== Segment start ==

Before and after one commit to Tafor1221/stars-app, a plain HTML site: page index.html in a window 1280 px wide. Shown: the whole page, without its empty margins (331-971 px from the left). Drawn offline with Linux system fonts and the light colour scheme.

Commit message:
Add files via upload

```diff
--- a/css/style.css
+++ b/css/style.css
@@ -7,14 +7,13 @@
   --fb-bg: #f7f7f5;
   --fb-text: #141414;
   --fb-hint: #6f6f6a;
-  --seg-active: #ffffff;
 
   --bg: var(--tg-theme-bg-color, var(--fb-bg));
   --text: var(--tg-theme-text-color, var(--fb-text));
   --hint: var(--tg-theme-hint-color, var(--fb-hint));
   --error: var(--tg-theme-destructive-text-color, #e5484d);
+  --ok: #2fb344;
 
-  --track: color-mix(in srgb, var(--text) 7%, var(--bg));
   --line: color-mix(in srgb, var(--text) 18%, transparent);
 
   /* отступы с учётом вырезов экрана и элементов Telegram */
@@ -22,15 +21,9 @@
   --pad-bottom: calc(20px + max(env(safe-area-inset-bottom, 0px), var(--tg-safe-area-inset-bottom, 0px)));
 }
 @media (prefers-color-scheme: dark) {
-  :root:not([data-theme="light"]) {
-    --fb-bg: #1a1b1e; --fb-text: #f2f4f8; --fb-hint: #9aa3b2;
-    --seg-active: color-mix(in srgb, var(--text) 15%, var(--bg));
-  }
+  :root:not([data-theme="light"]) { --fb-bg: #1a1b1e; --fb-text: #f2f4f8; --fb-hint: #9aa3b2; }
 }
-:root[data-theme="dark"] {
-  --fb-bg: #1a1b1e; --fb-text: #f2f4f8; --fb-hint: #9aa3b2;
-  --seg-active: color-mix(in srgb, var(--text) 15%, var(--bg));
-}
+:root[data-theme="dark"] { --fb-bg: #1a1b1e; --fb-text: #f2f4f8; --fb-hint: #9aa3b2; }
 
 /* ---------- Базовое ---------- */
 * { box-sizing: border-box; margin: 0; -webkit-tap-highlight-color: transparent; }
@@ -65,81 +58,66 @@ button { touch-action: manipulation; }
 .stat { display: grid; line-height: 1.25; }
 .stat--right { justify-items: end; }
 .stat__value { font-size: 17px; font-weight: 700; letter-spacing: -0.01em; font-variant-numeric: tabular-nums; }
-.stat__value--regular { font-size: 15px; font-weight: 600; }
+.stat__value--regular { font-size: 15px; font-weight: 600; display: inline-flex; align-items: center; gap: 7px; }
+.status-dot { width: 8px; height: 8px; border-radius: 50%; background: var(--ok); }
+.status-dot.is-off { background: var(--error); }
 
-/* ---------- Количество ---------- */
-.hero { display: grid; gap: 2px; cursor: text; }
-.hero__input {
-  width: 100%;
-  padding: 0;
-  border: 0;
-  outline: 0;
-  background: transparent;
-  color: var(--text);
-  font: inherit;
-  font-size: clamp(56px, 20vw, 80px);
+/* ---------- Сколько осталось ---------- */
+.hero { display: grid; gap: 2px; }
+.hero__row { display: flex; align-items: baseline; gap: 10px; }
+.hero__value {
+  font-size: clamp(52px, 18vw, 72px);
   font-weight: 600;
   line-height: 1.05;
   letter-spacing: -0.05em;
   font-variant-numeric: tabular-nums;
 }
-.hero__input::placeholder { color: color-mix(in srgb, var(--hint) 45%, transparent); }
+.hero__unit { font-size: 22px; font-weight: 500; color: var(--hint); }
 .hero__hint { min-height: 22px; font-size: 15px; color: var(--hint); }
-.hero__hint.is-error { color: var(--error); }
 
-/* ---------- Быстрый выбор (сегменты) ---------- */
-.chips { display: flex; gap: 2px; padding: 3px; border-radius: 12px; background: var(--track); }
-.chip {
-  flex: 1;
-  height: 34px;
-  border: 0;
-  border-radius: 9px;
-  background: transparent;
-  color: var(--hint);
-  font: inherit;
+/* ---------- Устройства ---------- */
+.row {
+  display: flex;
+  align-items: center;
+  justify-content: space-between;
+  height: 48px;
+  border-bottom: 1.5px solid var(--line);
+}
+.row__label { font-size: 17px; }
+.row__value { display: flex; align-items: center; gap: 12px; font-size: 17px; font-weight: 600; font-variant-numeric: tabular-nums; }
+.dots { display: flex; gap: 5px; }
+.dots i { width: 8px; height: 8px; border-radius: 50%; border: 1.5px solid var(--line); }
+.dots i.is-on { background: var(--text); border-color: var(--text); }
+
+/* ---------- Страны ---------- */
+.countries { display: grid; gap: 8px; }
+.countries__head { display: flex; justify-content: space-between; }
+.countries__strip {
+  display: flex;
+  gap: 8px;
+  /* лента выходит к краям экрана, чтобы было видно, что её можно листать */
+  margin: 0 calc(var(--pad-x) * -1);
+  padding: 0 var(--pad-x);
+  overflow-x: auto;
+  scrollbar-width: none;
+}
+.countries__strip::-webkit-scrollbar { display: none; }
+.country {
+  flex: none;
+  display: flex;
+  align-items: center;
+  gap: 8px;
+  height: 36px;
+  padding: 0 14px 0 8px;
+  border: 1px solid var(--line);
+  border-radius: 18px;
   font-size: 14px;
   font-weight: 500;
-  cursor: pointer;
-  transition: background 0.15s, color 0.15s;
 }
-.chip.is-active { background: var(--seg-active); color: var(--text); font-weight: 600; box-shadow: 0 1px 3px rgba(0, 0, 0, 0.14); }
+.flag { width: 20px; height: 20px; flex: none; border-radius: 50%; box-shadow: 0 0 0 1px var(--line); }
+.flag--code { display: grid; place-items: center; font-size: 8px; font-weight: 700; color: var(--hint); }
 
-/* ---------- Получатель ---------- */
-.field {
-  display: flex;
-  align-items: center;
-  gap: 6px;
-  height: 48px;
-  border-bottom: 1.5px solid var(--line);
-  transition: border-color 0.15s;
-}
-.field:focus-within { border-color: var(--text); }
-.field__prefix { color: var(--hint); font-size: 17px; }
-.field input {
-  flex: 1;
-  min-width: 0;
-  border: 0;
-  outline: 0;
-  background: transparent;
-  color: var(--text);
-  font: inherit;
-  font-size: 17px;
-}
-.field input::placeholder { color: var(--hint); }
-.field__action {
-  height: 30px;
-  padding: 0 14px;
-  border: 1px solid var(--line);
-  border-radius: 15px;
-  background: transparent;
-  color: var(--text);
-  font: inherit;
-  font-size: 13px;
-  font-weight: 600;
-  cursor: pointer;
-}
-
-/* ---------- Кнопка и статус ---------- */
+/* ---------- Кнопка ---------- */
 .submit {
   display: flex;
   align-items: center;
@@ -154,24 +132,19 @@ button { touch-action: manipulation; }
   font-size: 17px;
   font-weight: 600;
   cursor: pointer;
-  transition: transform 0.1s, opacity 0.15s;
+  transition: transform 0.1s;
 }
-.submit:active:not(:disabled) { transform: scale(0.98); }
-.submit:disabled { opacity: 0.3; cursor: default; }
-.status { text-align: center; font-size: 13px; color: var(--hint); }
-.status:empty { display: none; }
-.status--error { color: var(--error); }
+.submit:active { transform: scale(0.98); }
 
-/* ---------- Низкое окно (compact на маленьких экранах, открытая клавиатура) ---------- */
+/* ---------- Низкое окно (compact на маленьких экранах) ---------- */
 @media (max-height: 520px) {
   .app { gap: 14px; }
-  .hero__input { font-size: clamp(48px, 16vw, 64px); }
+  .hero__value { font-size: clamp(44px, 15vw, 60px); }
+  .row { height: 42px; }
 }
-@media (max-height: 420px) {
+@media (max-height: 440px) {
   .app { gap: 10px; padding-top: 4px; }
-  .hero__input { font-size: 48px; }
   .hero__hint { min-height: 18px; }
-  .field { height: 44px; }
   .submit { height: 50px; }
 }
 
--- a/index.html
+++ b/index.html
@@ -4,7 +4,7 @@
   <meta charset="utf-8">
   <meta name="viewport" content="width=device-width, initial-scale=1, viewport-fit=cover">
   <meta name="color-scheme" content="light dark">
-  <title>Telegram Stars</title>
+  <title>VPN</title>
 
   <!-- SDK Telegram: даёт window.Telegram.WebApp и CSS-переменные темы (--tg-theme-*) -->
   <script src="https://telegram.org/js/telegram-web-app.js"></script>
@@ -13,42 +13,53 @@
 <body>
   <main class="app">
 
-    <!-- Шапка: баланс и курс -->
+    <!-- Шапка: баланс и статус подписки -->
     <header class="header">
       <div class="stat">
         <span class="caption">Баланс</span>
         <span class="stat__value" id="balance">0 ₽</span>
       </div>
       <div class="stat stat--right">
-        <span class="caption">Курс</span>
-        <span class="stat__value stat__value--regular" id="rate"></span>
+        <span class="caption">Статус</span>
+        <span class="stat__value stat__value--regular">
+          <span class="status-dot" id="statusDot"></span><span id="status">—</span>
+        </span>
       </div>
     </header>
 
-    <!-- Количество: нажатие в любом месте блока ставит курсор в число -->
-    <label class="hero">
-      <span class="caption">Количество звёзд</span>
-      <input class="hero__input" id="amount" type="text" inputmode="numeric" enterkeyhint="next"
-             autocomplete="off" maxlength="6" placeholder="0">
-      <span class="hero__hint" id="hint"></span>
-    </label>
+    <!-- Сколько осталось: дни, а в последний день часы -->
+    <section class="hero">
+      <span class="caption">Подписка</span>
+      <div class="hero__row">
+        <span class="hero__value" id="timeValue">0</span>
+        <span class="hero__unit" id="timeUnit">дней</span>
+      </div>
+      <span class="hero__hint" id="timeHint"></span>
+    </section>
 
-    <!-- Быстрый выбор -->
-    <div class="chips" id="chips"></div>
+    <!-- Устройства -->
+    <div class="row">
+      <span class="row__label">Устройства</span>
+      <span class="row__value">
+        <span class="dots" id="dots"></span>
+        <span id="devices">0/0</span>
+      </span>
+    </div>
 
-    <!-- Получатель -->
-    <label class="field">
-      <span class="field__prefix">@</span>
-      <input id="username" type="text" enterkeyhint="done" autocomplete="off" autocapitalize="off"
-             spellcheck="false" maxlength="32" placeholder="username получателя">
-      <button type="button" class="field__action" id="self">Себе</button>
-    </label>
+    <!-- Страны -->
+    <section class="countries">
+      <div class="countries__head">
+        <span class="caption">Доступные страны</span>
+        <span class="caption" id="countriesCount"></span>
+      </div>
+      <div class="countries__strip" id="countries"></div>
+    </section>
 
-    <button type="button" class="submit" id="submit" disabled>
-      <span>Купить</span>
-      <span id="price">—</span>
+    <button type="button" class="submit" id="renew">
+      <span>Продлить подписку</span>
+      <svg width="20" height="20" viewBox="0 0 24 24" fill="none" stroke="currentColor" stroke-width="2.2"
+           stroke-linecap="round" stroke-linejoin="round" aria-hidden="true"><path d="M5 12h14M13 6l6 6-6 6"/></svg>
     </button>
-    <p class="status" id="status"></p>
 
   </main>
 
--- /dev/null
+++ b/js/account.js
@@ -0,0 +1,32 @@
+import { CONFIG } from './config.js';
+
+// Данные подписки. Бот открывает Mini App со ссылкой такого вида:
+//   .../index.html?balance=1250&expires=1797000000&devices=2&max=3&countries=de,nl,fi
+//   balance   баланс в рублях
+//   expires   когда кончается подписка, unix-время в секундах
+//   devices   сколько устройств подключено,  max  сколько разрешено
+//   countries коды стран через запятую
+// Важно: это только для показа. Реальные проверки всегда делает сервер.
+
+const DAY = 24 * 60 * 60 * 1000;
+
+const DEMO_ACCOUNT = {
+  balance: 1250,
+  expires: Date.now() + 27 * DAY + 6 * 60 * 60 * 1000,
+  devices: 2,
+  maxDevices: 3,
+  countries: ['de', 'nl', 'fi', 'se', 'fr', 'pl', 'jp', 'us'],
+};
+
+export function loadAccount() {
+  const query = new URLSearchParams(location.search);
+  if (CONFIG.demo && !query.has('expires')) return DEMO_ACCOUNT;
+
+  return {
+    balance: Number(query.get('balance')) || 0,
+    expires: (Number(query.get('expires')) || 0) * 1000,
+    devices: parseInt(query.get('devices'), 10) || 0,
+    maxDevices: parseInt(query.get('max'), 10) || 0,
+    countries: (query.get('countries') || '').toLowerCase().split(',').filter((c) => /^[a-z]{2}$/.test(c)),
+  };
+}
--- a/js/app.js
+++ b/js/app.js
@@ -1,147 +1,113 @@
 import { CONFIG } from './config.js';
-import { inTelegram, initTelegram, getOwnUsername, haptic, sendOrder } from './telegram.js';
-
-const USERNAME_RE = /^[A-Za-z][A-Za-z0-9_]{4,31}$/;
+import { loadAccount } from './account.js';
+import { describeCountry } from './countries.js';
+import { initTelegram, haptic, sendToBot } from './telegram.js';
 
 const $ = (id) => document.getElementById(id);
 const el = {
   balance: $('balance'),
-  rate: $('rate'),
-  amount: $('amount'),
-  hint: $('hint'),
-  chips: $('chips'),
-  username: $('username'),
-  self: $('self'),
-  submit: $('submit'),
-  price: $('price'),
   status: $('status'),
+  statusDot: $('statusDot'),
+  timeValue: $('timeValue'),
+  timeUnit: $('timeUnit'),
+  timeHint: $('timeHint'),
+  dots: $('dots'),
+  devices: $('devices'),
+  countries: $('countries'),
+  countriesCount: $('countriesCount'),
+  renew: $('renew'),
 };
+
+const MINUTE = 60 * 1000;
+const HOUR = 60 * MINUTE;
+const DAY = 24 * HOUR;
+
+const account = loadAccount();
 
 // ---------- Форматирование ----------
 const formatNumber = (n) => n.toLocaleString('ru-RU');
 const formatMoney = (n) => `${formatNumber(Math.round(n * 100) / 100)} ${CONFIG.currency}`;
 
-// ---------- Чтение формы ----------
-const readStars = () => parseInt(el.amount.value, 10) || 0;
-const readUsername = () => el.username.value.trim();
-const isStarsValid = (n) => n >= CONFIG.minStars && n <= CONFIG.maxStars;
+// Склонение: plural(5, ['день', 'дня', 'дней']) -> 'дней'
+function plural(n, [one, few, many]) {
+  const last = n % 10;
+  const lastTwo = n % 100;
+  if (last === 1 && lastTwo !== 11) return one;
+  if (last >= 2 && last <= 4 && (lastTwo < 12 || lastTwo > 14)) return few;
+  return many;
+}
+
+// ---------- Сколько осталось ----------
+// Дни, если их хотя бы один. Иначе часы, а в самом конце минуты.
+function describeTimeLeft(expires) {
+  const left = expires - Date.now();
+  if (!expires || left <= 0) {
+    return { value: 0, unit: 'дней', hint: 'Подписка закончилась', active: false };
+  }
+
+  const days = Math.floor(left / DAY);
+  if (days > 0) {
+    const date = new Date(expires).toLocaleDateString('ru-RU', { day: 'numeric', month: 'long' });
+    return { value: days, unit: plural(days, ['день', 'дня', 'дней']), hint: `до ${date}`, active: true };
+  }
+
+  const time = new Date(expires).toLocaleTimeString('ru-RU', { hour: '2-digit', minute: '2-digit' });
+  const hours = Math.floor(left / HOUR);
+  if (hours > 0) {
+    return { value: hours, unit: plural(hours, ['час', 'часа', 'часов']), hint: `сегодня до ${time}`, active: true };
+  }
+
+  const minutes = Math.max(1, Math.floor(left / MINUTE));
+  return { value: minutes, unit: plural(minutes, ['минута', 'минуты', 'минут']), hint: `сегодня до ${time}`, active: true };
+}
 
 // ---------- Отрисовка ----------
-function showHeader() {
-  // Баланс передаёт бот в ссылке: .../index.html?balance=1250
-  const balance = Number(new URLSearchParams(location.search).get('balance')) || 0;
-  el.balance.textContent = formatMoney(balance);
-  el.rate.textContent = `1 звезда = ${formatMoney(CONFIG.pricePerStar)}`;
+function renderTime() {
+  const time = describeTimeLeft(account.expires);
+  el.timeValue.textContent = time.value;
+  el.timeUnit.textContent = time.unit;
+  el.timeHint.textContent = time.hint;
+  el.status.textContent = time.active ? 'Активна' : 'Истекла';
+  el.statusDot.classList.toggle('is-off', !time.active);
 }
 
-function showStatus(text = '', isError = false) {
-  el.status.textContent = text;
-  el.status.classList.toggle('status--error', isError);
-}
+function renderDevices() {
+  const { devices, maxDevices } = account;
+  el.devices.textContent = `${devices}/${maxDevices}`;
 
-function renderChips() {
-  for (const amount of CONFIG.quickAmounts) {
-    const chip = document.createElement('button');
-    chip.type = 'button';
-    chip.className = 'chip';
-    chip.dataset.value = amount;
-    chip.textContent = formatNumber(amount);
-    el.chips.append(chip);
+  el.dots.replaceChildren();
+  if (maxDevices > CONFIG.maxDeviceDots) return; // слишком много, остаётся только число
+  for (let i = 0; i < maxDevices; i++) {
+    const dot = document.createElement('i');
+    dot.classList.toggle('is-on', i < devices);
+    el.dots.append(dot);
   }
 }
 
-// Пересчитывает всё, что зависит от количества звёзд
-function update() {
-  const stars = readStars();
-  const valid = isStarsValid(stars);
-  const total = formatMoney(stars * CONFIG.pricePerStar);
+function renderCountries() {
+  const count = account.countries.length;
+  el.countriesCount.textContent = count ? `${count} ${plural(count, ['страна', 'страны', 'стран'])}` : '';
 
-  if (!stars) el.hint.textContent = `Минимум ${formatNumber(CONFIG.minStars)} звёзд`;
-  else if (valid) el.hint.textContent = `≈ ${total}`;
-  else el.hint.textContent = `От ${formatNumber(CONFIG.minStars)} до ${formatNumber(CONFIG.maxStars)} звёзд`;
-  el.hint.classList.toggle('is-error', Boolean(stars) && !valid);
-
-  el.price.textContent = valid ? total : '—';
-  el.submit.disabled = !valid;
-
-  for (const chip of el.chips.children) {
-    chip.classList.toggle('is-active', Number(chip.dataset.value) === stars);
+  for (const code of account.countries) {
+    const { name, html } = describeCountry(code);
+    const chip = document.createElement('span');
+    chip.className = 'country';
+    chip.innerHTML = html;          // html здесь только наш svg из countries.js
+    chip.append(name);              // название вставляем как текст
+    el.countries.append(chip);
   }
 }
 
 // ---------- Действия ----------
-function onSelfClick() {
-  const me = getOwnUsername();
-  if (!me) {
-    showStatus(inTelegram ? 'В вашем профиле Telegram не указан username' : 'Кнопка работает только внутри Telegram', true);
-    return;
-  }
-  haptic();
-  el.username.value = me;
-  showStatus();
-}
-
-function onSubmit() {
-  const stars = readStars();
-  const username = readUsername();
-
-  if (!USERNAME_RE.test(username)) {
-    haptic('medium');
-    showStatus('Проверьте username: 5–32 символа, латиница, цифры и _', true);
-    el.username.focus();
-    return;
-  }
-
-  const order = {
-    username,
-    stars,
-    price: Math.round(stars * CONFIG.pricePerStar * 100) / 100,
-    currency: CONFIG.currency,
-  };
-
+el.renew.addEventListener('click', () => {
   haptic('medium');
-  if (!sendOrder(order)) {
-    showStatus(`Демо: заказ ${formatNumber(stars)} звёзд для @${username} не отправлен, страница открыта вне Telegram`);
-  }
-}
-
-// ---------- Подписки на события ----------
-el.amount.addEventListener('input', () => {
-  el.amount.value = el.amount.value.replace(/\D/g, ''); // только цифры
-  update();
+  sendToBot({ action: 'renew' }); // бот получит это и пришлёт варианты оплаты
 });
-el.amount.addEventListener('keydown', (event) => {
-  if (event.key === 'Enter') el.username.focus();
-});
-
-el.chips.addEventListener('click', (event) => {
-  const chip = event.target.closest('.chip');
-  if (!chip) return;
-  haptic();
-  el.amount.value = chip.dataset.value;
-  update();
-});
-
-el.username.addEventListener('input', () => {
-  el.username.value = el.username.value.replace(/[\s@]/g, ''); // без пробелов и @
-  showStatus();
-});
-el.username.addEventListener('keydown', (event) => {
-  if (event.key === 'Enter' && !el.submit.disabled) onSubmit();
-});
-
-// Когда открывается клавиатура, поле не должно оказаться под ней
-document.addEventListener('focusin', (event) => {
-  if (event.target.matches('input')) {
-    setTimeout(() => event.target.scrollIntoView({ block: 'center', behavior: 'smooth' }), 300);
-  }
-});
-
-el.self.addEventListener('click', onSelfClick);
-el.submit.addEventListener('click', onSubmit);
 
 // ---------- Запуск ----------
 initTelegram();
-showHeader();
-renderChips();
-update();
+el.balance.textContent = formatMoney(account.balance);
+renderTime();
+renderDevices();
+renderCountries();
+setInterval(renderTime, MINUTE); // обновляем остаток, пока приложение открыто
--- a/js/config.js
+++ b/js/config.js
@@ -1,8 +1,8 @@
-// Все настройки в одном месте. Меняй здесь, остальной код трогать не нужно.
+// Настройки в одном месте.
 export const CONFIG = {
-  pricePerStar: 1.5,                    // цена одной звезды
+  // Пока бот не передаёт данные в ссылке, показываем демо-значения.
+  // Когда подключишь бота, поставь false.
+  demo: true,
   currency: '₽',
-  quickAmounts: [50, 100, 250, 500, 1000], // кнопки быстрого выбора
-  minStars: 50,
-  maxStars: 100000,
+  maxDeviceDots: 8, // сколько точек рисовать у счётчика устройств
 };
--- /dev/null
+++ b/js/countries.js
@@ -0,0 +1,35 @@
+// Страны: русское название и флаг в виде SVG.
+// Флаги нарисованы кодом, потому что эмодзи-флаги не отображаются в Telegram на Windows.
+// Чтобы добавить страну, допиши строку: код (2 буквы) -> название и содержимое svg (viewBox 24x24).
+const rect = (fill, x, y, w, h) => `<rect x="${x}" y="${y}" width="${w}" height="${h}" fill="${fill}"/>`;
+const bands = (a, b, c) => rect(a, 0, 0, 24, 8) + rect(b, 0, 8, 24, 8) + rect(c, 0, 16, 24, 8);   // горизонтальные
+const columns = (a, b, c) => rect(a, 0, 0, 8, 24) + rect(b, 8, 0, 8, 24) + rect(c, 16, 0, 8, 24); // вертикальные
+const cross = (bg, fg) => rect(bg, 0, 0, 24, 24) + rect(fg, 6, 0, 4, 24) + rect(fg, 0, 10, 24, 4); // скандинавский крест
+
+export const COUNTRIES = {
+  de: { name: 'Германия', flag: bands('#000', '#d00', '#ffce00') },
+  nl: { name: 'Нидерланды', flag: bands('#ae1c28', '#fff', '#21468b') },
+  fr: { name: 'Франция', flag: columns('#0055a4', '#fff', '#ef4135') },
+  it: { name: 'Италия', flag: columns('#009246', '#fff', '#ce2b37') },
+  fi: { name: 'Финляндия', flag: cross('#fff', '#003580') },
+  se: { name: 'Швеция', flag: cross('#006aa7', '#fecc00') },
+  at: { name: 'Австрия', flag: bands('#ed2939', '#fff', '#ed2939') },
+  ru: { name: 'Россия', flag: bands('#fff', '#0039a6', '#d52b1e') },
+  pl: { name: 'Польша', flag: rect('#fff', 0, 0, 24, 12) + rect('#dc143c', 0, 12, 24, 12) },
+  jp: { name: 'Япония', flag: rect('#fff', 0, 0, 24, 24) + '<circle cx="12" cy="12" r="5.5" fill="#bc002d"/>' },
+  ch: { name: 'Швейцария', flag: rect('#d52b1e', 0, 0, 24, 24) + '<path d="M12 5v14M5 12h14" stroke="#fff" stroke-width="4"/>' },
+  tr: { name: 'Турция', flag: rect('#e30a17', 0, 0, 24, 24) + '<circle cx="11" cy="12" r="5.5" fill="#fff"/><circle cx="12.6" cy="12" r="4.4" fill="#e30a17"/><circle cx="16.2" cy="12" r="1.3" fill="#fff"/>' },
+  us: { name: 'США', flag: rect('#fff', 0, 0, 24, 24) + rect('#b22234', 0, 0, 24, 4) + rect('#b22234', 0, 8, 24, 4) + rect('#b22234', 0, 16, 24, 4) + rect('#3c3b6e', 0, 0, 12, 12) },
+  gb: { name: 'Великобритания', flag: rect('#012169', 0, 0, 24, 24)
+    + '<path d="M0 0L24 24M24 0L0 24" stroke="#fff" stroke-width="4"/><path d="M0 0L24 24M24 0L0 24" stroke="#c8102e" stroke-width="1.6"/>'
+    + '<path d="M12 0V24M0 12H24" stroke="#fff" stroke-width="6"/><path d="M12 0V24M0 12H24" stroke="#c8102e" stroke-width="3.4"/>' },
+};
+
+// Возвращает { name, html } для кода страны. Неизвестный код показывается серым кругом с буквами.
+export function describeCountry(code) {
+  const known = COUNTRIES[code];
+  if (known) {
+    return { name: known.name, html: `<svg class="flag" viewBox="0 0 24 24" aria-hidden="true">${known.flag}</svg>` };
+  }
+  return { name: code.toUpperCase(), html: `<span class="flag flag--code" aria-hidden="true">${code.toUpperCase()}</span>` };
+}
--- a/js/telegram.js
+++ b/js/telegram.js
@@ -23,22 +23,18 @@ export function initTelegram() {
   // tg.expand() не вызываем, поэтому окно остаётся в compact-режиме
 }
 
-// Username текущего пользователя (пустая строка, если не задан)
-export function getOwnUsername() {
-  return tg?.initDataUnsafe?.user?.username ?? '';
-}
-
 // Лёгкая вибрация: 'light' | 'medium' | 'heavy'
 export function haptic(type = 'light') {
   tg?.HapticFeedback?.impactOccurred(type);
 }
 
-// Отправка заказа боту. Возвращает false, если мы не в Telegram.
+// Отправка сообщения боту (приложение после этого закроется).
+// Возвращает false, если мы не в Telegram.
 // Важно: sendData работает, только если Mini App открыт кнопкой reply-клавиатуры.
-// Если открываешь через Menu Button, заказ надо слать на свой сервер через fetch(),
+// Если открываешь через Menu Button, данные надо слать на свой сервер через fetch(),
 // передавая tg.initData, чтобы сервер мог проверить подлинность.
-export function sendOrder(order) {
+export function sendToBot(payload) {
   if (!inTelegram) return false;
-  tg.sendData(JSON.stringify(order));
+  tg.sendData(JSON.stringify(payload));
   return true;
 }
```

== Segment end ==

# Your assignment
Where the string "cross" shows up in the listing above, copy the line that holds it.

# Exercise response
+const cross = (bg, fg) => rect(bg, 0, 0, 24, 24) + rect(fg, 6, 0, 4, 24) + rect(fg, 0, 10, 24, 4); // скандинавский крест
+  fi: { name: 'Финляндия', flag: cross('#fff', '#003580') },
+  se: { name: 'Швеция', flag: cross('#006aa7', '#fecc00') },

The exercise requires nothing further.